» **DATA FOR THIS TASK**
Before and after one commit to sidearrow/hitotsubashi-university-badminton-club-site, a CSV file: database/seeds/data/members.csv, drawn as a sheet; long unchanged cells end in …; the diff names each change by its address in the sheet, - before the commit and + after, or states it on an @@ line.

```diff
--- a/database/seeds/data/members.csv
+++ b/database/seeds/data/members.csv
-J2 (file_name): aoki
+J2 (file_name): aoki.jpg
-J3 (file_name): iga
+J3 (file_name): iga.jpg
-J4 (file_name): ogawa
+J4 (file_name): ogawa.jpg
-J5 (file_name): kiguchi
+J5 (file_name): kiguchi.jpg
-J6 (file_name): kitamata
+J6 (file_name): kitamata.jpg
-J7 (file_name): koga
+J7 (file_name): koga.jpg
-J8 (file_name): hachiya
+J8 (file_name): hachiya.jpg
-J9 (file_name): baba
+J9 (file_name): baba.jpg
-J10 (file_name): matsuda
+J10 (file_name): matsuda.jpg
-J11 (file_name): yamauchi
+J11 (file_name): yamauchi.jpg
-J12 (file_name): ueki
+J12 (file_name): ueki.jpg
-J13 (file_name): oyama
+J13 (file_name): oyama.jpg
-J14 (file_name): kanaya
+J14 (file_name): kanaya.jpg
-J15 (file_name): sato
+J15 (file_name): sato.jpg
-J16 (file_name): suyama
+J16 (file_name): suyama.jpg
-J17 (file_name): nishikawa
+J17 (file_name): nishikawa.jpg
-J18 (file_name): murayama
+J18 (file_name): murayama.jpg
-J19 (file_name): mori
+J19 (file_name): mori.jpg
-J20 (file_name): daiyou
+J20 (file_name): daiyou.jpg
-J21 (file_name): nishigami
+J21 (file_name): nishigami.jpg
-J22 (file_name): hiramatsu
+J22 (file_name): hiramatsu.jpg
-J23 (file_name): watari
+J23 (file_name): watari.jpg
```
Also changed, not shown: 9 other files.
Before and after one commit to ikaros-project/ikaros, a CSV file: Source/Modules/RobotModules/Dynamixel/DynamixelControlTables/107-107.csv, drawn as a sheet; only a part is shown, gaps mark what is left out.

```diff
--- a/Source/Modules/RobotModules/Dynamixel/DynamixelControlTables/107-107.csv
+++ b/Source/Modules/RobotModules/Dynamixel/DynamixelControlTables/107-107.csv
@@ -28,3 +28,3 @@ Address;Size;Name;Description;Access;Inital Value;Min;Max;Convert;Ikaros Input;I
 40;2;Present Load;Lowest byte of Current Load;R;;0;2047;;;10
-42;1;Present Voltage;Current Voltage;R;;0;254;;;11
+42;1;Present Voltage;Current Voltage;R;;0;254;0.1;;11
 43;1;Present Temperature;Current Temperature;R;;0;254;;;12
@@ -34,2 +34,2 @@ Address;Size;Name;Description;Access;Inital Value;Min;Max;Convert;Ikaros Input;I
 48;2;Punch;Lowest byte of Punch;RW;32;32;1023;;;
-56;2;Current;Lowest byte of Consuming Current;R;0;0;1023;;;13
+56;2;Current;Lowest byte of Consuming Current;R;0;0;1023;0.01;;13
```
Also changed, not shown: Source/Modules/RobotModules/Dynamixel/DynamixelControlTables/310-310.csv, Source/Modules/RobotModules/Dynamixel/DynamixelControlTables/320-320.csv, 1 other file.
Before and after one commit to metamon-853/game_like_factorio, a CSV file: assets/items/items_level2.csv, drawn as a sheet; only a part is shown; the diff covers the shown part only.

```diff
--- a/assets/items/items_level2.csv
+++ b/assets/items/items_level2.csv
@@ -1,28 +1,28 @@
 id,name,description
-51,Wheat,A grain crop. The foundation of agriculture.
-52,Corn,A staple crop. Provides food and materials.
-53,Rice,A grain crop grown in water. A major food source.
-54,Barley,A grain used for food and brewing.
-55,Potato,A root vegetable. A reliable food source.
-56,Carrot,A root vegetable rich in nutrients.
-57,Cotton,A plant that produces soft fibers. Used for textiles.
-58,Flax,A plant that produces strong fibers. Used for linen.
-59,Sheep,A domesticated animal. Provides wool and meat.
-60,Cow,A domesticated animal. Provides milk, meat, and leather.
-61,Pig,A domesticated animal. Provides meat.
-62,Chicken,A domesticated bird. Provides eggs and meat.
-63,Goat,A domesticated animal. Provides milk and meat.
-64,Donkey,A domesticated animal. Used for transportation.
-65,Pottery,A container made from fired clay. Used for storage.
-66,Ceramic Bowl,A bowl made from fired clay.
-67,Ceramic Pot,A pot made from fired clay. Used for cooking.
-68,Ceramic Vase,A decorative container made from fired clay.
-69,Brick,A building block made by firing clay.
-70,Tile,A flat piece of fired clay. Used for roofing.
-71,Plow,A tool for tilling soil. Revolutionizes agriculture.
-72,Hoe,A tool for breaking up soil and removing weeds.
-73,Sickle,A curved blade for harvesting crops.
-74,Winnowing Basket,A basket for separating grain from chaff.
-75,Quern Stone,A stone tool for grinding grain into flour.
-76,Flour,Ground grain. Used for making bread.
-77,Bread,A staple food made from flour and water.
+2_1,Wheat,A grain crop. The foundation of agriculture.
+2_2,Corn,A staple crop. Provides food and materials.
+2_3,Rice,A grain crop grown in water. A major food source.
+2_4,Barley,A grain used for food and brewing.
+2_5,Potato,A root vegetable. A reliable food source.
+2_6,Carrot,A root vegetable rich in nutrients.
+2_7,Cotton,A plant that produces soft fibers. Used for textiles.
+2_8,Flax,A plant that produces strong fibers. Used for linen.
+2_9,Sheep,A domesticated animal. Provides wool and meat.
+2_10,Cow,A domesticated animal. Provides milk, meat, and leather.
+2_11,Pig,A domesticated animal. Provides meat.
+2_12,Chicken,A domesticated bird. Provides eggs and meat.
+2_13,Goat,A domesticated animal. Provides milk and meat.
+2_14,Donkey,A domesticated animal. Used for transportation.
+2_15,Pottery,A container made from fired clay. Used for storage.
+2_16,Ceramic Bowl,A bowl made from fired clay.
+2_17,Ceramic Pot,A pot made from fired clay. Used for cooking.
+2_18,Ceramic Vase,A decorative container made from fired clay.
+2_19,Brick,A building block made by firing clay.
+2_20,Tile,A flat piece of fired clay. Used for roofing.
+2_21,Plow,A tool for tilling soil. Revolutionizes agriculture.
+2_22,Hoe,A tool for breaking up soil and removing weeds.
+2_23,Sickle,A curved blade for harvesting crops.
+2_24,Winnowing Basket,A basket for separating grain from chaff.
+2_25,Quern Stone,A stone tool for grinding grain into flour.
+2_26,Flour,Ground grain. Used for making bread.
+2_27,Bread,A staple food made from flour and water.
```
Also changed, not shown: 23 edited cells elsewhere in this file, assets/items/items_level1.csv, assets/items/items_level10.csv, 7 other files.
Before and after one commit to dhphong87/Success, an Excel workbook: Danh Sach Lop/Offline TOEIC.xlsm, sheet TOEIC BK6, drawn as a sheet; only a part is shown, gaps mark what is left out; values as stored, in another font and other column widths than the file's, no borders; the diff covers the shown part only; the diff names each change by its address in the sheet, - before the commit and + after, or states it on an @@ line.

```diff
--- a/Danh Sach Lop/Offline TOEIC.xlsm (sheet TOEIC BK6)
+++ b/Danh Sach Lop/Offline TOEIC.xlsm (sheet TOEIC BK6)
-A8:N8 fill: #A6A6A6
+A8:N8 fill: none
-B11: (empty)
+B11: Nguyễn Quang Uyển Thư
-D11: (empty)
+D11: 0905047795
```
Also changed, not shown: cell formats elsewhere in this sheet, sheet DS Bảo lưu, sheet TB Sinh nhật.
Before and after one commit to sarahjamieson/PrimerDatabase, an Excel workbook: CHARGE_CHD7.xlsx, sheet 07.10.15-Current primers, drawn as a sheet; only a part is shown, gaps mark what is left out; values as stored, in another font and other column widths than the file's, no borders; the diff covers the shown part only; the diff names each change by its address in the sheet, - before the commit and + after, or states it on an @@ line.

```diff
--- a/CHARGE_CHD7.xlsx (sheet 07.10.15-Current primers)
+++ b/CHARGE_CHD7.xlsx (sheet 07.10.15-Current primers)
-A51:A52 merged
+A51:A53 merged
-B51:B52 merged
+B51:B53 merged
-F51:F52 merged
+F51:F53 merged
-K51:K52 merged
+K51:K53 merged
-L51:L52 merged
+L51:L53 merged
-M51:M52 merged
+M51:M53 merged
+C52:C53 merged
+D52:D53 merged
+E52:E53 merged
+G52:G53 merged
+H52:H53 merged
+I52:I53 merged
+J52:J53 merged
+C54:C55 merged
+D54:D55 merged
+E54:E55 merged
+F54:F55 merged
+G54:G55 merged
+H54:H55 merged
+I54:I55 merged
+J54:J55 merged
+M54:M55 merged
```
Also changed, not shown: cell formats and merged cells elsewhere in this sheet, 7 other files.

» **INSTRUCTIONS FOR THE TASK**
Read the lines above. Gather those in which the string "Also" is found.

» **SOLUTION TO THE EXERCISE**
Also changed, not shown: 9 other files.
Also changed, not shown: Source/Modules/RobotModules/Dynamixel/DynamixelControlTables/310-310.csv, Source/Modules/RobotModules/Dynamixel/DynamixelControlTables/320-320.csv, 1 other file.
Also changed, not shown: 23 edited cells elsewhere in this file, assets/items/items_level1.csv, assets/items/items_level10.csv, 7 other files.
Also changed, not shown: cell formats elsewhere in this sheet, sheet DS Bảo lưu, sheet TB Sinh nhật.
Also changed, not shown: cell formats and merged cells elsewhere in this sheet, 7 other files.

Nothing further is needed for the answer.